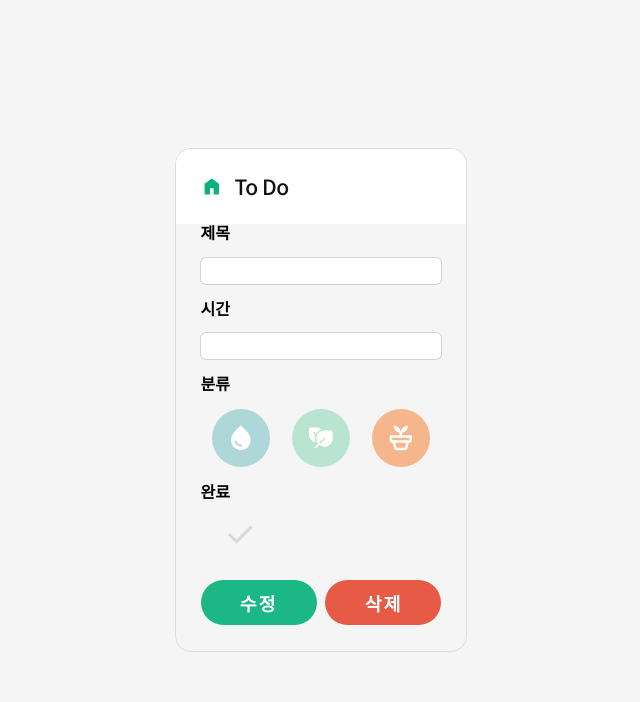
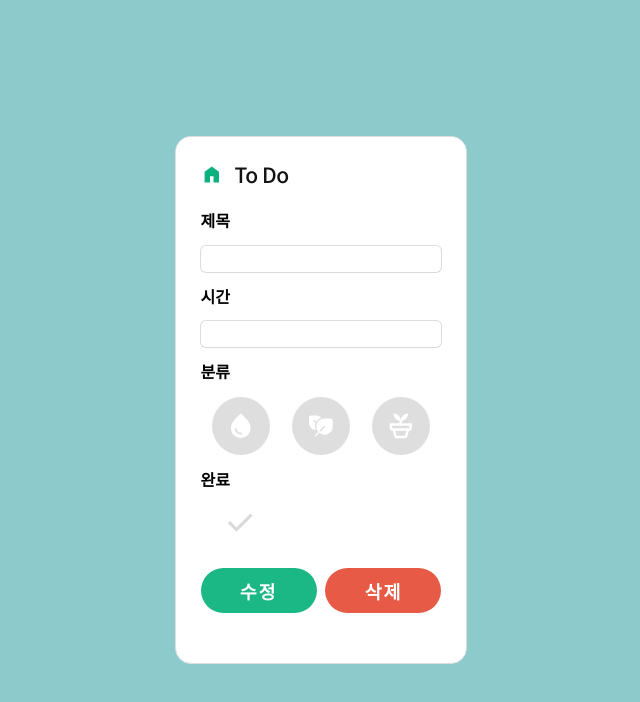
Before and after one commit to annkim7/to-do-app, a React (Create React App) app in the folder to-do-react/: page /add in a window 1280 px wide. Shown: the top 702 px of the page, without its empty margins (319-959 px from the left). Built offline with nearby package versions, Linux system fonts and the light colour scheme; some icons are missing; a web font is replaced by a local one.

Commit message:
#21 addList 리스트 추가 기능

```diff
--- a/to-do-react/src/App.js
+++ b/to-do-react/src/App.js
@@ -31,8 +31,14 @@ export default function App() {
           <Routes>
             <Route path="/" element={<Main data={data} />} />
             <Route path="/list" element={<List data={data} />} />
-            <Route path="/add" element={<Form page={page} />} />
-            <Route path="/edit" element={<Form page={page} />} />
+            <Route
+              path="/add"
+              element={<Form page={page} data={data} setData={setData} />}
+            />
+            <Route
+              path="/edit"
+              element={<Form page={page} data={data} setData={setData} />}
+            />
           </Routes>
         </main>
       </Router>
--- a/to-do-react/src/components/Category.js
+++ b/to-do-react/src/components/Category.js
@@ -1,7 +1,7 @@
 import React from "react";
 import { Icon } from "@iconify/react";
 import styled, { css } from "styled-components";
-import { ItemLi } from "../styles/Layout";
+import { ItemLi, ThreeColumns } from "../styles/Layout";
 
 const handleColorType = (symbol) => {
   switch (symbol) {
@@ -28,6 +28,10 @@ const CateIcon = styled.span`
   ${ItemLi} > a & {
     grid-area: a;
   }
+  ${ThreeColumns} & {
+    background: ${({ theme }) => theme.unableGray};
+    cursor: pointer;
+  }
   ${({ theme }) => theme.flexBox("row", "center", "center")}
   width: 3.625rem;
   height: 3.625rem;
@@ -38,7 +42,7 @@ const CateIcon = styled.span`
   color: #fff;
 `;
 
-export default function Category({ symbol }) {
+export default function Category({ symbol, ...rest }) {
   const symbolHandler = (item) => {
     switch (item) {
       case "water":
@@ -52,5 +56,9 @@ export default function Category({ symbol }) {
     }
   };
 
-  return <CateIcon symbol={symbol}>{symbolHandler(symbol)}</CateIcon>;
+  return (
+    <CateIcon symbol={symbol} {...rest}>
+      {symbolHandler(symbol)}
+    </CateIcon>
+  );
 }
--- a/to-do-react/src/pages/Form.js
+++ b/to-do-react/src/pages/Form.js
@@ -19,14 +19,18 @@ const FormArea = styled.article`
   }
 `;
 
-export default function Form({ page }) {
+export default function Form({ page, data, setData }) {
   const [modal, setModal] = useState(false);
   const [alert, setAlert] = useState(false);
   const navigate = useNavigate();
 
+  const [title, setTitle] = useState("");
+  const [time, setTime] = useState("");
+  const [category, setCate] = useState("");
+
   const modalHandler = () => {
     setModal(!modal);
-    timeHandler(2000);
+    periodHandler(2000);
   };
 
   const alertHandler = () => {
@@ -36,13 +40,35 @@ export default function Form({ page }) {
 
   const checkHander = () => {
     setAlert(!alert);
-    timeHandler(2000);
+    periodHandler(2000);
   };
 
-  const timeHandler = (time) => {
+  const periodHandler = (time) => {
     setTimeout(() => {
       navigate(`/`);
     }, time);
+  };
+
+  const titleHandler = (e) => {
+    e.preventDefault();
+    setTitle(e.target.value);
+  };
+
+  const timeHandler = (e) => {
+    e.preventDefault();
+    setTime(e.target.value);
+  };
+
+  const cateHandler = (symbol) => {
+    setCate(symbol);
+  };
+
+  const addList = (e) => {
+    e.preventDefault();
+    setData([...data, { id: data.length, category, title, time, done: false }]);
+
+    setModal(!modal);
+    periodHandler(2000);
   };
 
   useEffect(() => {
@@ -53,14 +79,24 @@ export default function Form({ page }) {
   return (
     <FormArea>
       <h3>제목</h3>
-      <WriteArea type="text" title="제목 쓰기"></WriteArea>
+      <WriteArea
+        type="text"
+        title="제목 쓰기"
+        value={title}
+        onChange={titleHandler}
+      ></WriteArea>
       <h3>시간</h3>
-      <WriteArea type="text" title="시간 쓰기"></WriteArea>
+      <WriteArea
+        type="text"
+        title="시간 쓰기"
+        value={time}
+        onChange={timeHandler}
+      ></WriteArea>
       <h3>분류</h3>
       <ThreeColumns>
-        <Category symbol="water" />
-        <Category symbol="leaf" />
-        <Category symbol="pot" />
+        <Category symbol="water" onClick={() => cateHandler("water")} />
+        <Category symbol="leaf" onClick={() => cateHandler("leaf")} />
+        <Category symbol="pot" onClick={() => cateHandler("pot")} />
       </ThreeColumns>
       <h3>완료</h3>
       <ThreeColumns>
@@ -74,7 +110,7 @@ export default function Form({ page }) {
 
       <ButtonBox>
         {page === "add" ? (
-          <Button text="추가" onClick={modalHandler} />
+          <Button text="추가" onClick={addList} />
         ) : (
           <>
             <Button size="sm" text="수정" onClick={modalHandler} />
--- a/to-do-react/src/pages/Main.js
+++ b/to-do-react/src/pages/Main.js
@@ -7,7 +7,7 @@ import Notice from "../components/Notice";
 import Item from "../components/Item";
 
 const MatinTitle = styled.h3`
-  margin-bottom: 1rem;
+  margin-bottom: 1.456rem;
 `;
 
 export default function Main({ data }) {
--- a/to-do-react/src/styles/Custom.js
+++ b/to-do-react/src/styles/Custom.js
@@ -37,6 +37,8 @@ export const FormCheck = styled(Check)`
 
 export const WriteArea = styled.input`
   height: 1.625rem;
+  padding: 0.5rem;
+  color: ${({ theme }) => theme.editGray};
   border-radius: 0.313rem;
   box-shadow: ${({ theme }) => theme.borderShadow};
 `;
--- a/to-do-react/src/styles/Global.js
+++ b/to-do-react/src/styles/Global.js
@@ -46,17 +46,18 @@ const GlobalStyle = createGlobalStyle`
     body{
         ${({ theme }) => theme.flexBox("row", "center", "center")}
         height:100%;
-        background:#f5f5f5;
+        background:#8dcacb;
     }
 
     #root{
         overflow-y:scroll;
         position:relative;
         width: 18.3rem;
-        height:31.5rem;
+        height:33rem;
         margin: 0 auto;
         border:1px solid #ddd;
         border-radius: 1rem;
+        background:#fff;
     }
 
     main{
--- a/to-do-react/src/styles/Layout.js
+++ b/to-do-react/src/styles/Layout.js
@@ -7,7 +7,7 @@ export const ThreeColumns = styled.div`
 
 export const ListRows = styled.ul`
   display: grid;
-  row-gap: 0.6rem;
+  row-gap: 0.65rem;
 `;
 
 export const ItemLi = styled.li`
```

Your instructions:
Read through the lines above and collect those that contain the string "styles".

Answer to this exercise:
-import { ItemLi } from "../styles/Layout";
+import { ItemLi, ThreeColumns } from "../styles/Layout";
--- a/to-do-react/src/styles/Custom.js
+++ b/to-do-react/src/styles/Custom.js
--- a/to-do-react/src/styles/Global.js
+++ b/to-do-react/src/styles/Global.js
--- a/to-do-react/src/styles/Layout.js
+++ b/to-do-react/src/styles/Layout.js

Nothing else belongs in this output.